WASHINGTON (Reuters) - Senior Obama administration officials and a bipartisan group of U.S. senators agreed on Wednesday to push for cybersecurity legislation as quickly as possible, the White House said on Thursday.
White House spokeswoman Caitlin Hayden said the officials went to Capitol Hill “to discuss the growing cybersecurity threats to our nation and the need for prompt legislative action to ensure the U.S. government has the authorities it needs to keep the nation safe.”
U.S. lawmakers have been at odds about the best way to protect critical facilities like power and water utilities from cyber intrusions that have frozen websites and resulted in breaches and data theft from companies including Google, Lockheed Martin and Citigroup.
Senate Democratic Leader Harry Reid’s office is working to draft a comprehensive bill aimed at protecting company and government networks along the lines of a cyber strategy the White House published in May.
That would include new rules to force companies to notify consumers when breaches put personal data at risk and authorize the Department of Homeland Security to ensure minimum standards are met in monitoring for possible attacks.
But a Republican task force in the House of Representatives said earlier this month that Congress should give companies incentives to boost cyber defenses and not rush to impose new regulations except in sensitive sectors like nuclear power, electricity and water treatment plants.
In the Wednesday briefing, White House and U.S. agency officials told 12 senators including Reid, Republican Kay Bailey Hutchinson and Independent Joe Lieberman that a comprehensive approach would balance the burden of defending computing networks between the government and private sector.
“From our point of view it was an extremely useful and constructive discussion, ending with agreement that all involved need to work together to pass a cybersecurity bill as quickly as possible,” Hayden said.

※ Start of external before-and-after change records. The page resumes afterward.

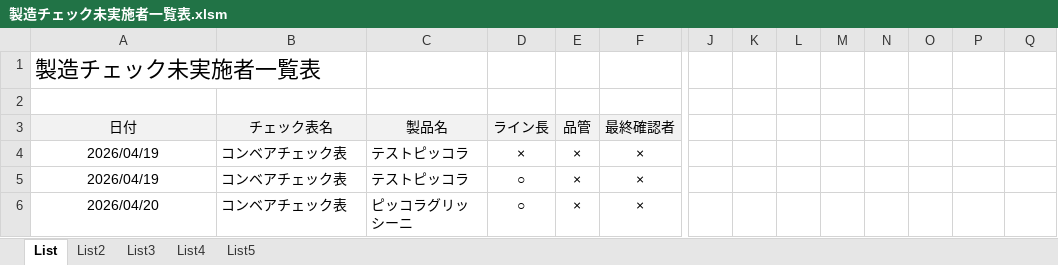
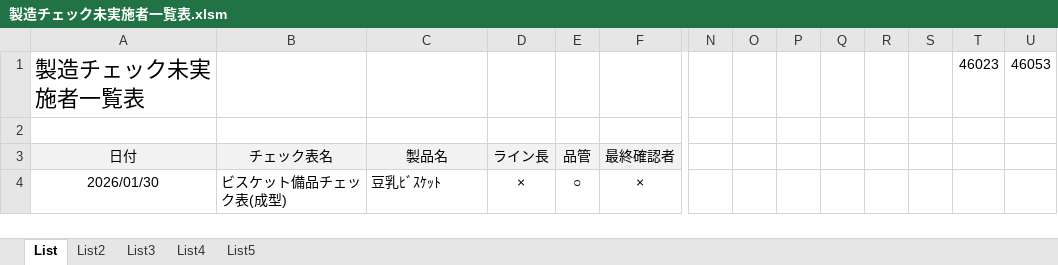
Before and after one commit to primaryplane-dev/Silvia-UserTool, an Excel workbook: 製造チェック未実施者一覧表.xlsm, sheet List, drawn as a sheet; only a part is shown, gaps mark what is left out; values as stored, in another font and other column widths than the file's, no borders; charts and pictures not drawn; removed rows and columns are numbered as before the commit, all else as after; rows hold the shown columns only; the diff names each change by its address in the sheet, - before the commit and + after, or states it on an @@ line.

Commit message:
20260601-stList5更新

```diff
--- a/製造チェック未実施者一覧表.xlsm (sheet List)
+++ b/製造チェック未実施者一覧表.xlsm (sheet List)
-T1: (empty)
+T1: 46023
-U1: (empty)
+U1: 46053
-row 4: 2026/04/19 | コンベアチェック表 | テストピッコラ | × | × | ×
-row 5: 2026/04/19 | コンベアチェック表 | テストピッコラ | ○ | × | ×
-row 6: 2026/04/20 | コンベアチェック表 | ピッコラグリッシーニ | ○ | × | ×
+row 4: 2026/01/30 | ビスケット備品チェック表(成型) | 豆乳ﾋﾞｽｹｯﾄ | × | ○ | ×
```
Also changed, not shown: sheet List3, sheet List5, hidden cells, charts or pictures, ビスケットコンベアチェック - コピー.xlsm, 11 other files.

“The administration looks forward to continuing work with Congress to urge all involved to quickly enact these ideas into law in a bipartisan manner.
Reporting by Laura MacInnis; editing by Todd Eastham